══ Information supplied ══

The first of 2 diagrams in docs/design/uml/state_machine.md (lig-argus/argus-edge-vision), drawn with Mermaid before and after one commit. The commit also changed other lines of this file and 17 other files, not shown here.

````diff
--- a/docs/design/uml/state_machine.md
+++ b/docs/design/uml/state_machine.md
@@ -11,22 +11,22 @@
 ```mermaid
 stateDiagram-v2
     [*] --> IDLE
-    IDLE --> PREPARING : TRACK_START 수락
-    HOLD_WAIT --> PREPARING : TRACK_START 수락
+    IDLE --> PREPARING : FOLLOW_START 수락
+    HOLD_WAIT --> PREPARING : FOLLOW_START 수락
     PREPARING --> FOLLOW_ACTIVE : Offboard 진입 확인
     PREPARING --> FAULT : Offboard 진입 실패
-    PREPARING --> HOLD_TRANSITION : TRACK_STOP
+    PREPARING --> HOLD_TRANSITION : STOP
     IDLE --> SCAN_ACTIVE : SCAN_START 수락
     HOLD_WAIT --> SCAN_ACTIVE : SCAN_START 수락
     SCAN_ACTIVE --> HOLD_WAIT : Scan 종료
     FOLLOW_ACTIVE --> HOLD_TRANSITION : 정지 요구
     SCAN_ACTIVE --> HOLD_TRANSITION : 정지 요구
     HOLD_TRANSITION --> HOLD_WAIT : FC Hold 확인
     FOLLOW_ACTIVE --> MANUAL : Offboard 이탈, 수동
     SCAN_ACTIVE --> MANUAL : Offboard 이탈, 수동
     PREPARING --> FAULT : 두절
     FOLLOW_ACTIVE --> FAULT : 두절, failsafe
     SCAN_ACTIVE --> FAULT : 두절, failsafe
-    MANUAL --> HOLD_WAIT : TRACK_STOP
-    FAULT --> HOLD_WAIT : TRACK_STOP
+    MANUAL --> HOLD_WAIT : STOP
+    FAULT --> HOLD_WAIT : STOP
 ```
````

═══

**What is needed**
Copy all the records exactly so that no character differs from the source.

**Answer**
The first of 2 diagrams in docs/design/uml/state_machine.md (lig-argus/argus-edge-vision), drawn with Mermaid before and after one commit. The commit also changed other lines of this file and 17 other files, not shown here.

````diff
--- a/docs/design/uml/state_machine.md
+++ b/docs/design/uml/state_machine.md
@@ -11,22 +11,22 @@
 ```mermaid
 stateDiagram-v2
     [*] --> IDLE
-    IDLE --> PREPARING : TRACK_START 수락
-    HOLD_WAIT --> PREPARING : TRACK_START 수락
+    IDLE --> PREPARING : FOLLOW_START 수락
+    HOLD_WAIT --> PREPARING : FOLLOW_START 수락
     PREPARING --> FOLLOW_ACTIVE : Offboard 진입 확인
     PREPARING --> FAULT : Offboard 진입 실패
-    PREPARING --> HOLD_TRANSITION : TRACK_STOP
+    PREPARING --> HOLD_TRANSITION : STOP
     IDLE --> SCAN_ACTIVE : SCAN_START 수락
     HOLD_WAIT --> SCAN_ACTIVE : SCAN_START 수락
     SCAN_ACTIVE --> HOLD_WAIT : Scan 종료
     FOLLOW_ACTIVE --> HOLD_TRANSITION : 정지 요구
     SCAN_ACTIVE --> HOLD_TRANSITION : 정지 요구
     HOLD_TRANSITION --> HOLD_WAIT : FC Hold 확인
     FOLLOW_ACTIVE --> MANUAL : Offboard 이탈, 수동
     SCAN_ACTIVE --> MANUAL : Offboard 이탈, 수동
     PREPARING --> FAULT : 두절
     FOLLOW_ACTIVE --> FAULT : 두절, failsafe
     SCAN_ACTIVE --> FAULT : 두절, failsafe
-    MANUAL --> HOLD_WAIT : TRACK_STOP
-    FAULT --> HOLD_WAIT : TRACK_STOP
+    MANUAL --> HOLD_WAIT : STOP
+    FAULT --> HOLD_WAIT : STOP
 ```
````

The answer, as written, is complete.